Zahal Levy: I was at a crossroads in my professional life and I wanted to try something new in a country that seemed very promising, with an expanding market and where I had the chance to develop with the economy. Romania seemed the safest choice, a country with many intelligent people, with a high level of education and a huge potential for growth. Fortunately, it seems I was right, that is exactly what happened. If I had to compare today’s Romania with how things were in the early 90's, there has been an incredible change, but I'm afraid that the Romanians do not perceive it and do not appreciate it to its full extent.
2. Christine Bleotu: What would be the most significant changes in Zahal Levy's opinion?
Zahal Levy: Everything has been rebuilt. The country's situation has improved; there are still obstacles and challenges, but it is immeasurably better. I remember that the first salary I paid to the employees was in cash that we had to carry in a briefcase from the bank. We spent half a day counting the wages. There were no debit or credit cards or machines to count money, but now there is a functional and competitive banking system, good restaurants, the renovated Opera House, there are theaters and malls for shopping. There is still inefficiency and corruption, but compared to the rest of Eastern Europe, there is nothing to be ashamed of.

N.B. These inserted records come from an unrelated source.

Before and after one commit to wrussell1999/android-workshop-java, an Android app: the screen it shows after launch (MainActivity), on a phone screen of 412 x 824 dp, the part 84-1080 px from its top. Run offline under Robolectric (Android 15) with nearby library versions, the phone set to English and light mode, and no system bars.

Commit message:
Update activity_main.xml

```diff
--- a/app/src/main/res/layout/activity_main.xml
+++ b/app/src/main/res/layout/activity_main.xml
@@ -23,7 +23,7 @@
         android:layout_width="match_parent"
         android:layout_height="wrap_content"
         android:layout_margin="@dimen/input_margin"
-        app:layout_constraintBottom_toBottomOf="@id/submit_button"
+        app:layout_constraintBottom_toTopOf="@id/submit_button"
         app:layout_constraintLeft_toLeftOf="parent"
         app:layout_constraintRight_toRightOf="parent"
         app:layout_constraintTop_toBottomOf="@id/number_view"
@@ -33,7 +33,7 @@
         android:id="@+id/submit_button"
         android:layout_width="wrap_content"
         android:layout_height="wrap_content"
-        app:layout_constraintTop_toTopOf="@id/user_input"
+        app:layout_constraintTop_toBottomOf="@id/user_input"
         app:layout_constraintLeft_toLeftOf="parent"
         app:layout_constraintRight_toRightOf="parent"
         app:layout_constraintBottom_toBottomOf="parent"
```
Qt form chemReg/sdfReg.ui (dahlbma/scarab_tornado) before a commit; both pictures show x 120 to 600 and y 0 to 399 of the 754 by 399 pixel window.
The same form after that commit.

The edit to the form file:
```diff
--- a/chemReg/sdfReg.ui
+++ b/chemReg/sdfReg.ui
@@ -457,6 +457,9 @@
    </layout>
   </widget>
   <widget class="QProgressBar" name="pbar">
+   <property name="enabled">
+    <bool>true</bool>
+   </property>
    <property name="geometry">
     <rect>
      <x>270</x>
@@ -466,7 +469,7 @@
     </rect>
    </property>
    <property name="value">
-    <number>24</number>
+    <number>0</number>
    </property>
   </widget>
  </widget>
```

3. Christine Bleotu: Throughout his professional activity in Romania, Zahal Levy has been involved in the building of 4 hospitals and medical centers in Constanța, Arad, and Petroșani. In Bucharest, at Fundeni Hospital, he has contributed to the expansion of a diagnostic center. The doctors he worked with became close friends.
Zahal Levy: I have a very good opinion of the medical staff here, but I'm sorry for them because they have to earn their living and supplement their income by receiving envelopes or cash from patients. Doctors need to be very well paid here and not to be forced to think about other ways of earning money. Their education is impeccable, and I think they are heroes. I have become friends with many doctors in Romania, some of which have stayed and have endured many difficulties without going to Germany or France or Italy where they are well received. It's not just the doctors, but also the nurses. They are well received abroad because they are very well trained, have experience and sometimes accept to work for less money than others. Thus, they leave and we lose them.
4. Christine Bleotu: Having a deep understanding of the Romanian medical system, Zahal Levy has his own opinions on how it could be developed, about private health insurance, but also about the Romanians' reluctance to resort to them.
Zahal Levy: It’s about taking responsibility for your own health. In Romania, there is still a perception that the government has to deal with your health, to take care of you, but the medical environment in Romania has lost its direction and the Romanian government, I do not know why, refuses to say that it doesn't have enough money to cover the growing need in medical services. The solution would be to promote the private medical sector which can only be supported by an effective private insurance system.
Christine Bleotu: Although Romanian legislation permits the coexistence of the public health insurance system with the private one, only about 4% of Romanians resort to the latter, either by paying insurance or by subscribing to clinics or private hospitals.